On my next-to-last day in La Paz, I went to see the ancient ruins of Tiwanaku, and Lake Titicaca. My hosts and I hired a taxi for the whole day--it was the only way to go. When we got to Tiwanaku, we took a little too long eating lunch, which forced us to hurry a bit visiting the ruins and the museum.
I am now visiting La Paz, Bolivia. The city is on the edge of the altiplano, starting on the plain at 13000 feet and running down through a connected series of valleys. The result is amazing beauty. Traveling between neighborhoods often means seeing marvelous vistas. The snow-capped mountain Illimani can also be seen from much of the city.
MPs are pushing for faster broadband in the digital economy bill – but also planning to restrict what the public can do with it
On the Internet, proprietary software isn't the only way to lose your freedom. Software as a Service is another way to let someone else have power over your computing.
To pay so much attention to Bill Gates' retirement is missing the point. What really matters is not Gates, nor Microsoft, but the unethical system of restrictions that Microsoft, like many other software companies, imposes on its customers.
The practice of selling license exceptions became a hot topic when I co-signed Knowledge Ecology International's letter warning that Oracle's purchase of MySQL (plus the rest of Sun) might not be good for MySQL.
Many in our community are suspicious of the CodePlex Foundation. With its board of directors dominated by Microsoft employees and ex-employees, plus apologist Miguel de Icaza, there is plenty of reason to be wary of the organization. But that doesn't prove its actions will be bad.
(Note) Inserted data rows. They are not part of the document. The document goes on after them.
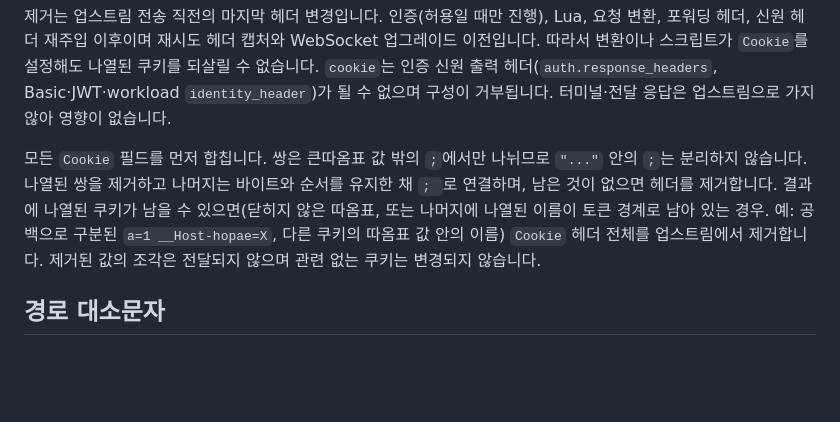
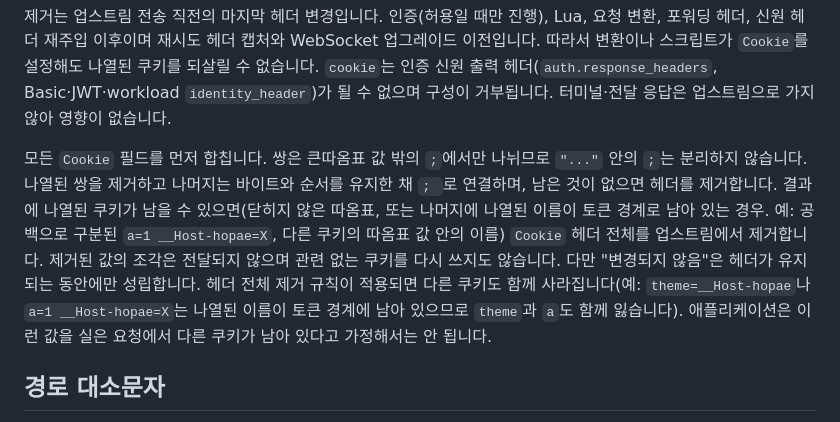
Before and after one commit to ziozzang/hangang, a Markdown page: docs/ko/ACCESS_POLICY.md, the part around the change. GitHub-like rendering; blank space fills up the shorter version.

```diff
--- a/docs/ko/ACCESS_POLICY.md
+++ b/docs/ko/ACCESS_POLICY.md
@@ -70,7 +70,7 @@
 
 제거는 업스트림 전송 직전의 마지막 헤더 변경입니다. 인증(허용일 때만 진행), Lua, 요청 변환, 포워딩 헤더, 신원 헤더 재주입 이후이며 재시도 헤더 캡처와 WebSocket 업그레이드 이전입니다. 따라서 변환이나 스크립트가 `Cookie`를 설정해도 나열된 쿠키를 되살릴 수 없습니다. `cookie`는 인증 신원 출력 헤더(`auth.response_headers`, Basic·JWT·workload `identity_header`)가 될 수 없으며 구성이 거부됩니다. 터미널·전달 응답은 업스트림으로 가지 않아 영향이 없습니다.
 
-모든 `Cookie` 필드를 먼저 합칩니다. 쌍은 큰따옴표 값 밖의 `;`에서만 나뉘므로 `"..."` 안의 `;`는 분리하지 않습니다. 나열된 쌍을 제거하고 나머지는 바이트와 순서를 유지한 채 `; `로 연결하며, 남은 것이 없으면 헤더를 제거합니다. 결과에 나열된 쿠키가 남을 수 있으면(닫히지 않은 따옴표, 또는 나머지에 나열된 이름이 토큰 경계로 남아 있는 경우. 예: 공백으로 구분된 `a=1 __Host-hopae=X`, 다른 쿠키의 따옴표 값 안의 이름) `Cookie` 헤더 전체를 업스트림에서 제거합니다. 제거된 값의 조각은 전달되지 않으며 관련 없는 쿠키는 변경되지 않습니다.
+모든 `Cookie` 필드를 먼저 합칩니다. 쌍은 큰따옴표 값 밖의 `;`에서만 나뉘므로 `"..."` 안의 `;`는 분리하지 않습니다. 나열된 쌍을 제거하고 나머지는 바이트와 순서를 유지한 채 `; `로 연결하며, 남은 것이 없으면 헤더를 제거합니다. 결과에 나열된 쿠키가 남을 수 있으면(닫히지 않은 따옴표, 또는 나머지에 나열된 이름이 토큰 경계로 남아 있는 경우. 예: 공백으로 구분된 `a=1 __Host-hopae=X`, 다른 쿠키의 따옴표 값 안의 이름) `Cookie` 헤더 전체를 업스트림에서 제거합니다. 제거된 값의 조각은 전달되지 않으며 관련 없는 쿠키를 다시 쓰지도 않습니다. 다만 "변경되지 않음"은 헤더가 유지되는 동안에만 성립합니다. 헤더 전체 제거 규칙이 적용되면 다른 쿠키도 함께 사라집니다(예: `theme=__Host-hopae`나 `a=1 __Host-hopae=X`는 나열된 이름이 토큰 경계에 남아 있으므로 `theme`과 `a`도 함께 잃습니다). 애플리케이션은 이런 값을 실은 요청에서 다른 쿠키가 남아 있다고 가정해서는 안 됩니다.
 
 ## 경로 대소문자
 
```
Also changed, not shown: docs/ACCESS_POLICY.md (+1 -1 lines).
I have said in speeches that Apple could forcibly impose software changes in Mac OS X, just as Microsoft can with Windows. I heard this in the Mac community, but there is no published information that confirms it, and I now believe that I was misinformed. There is no evidence that Apple has installed software changes without the user's permission.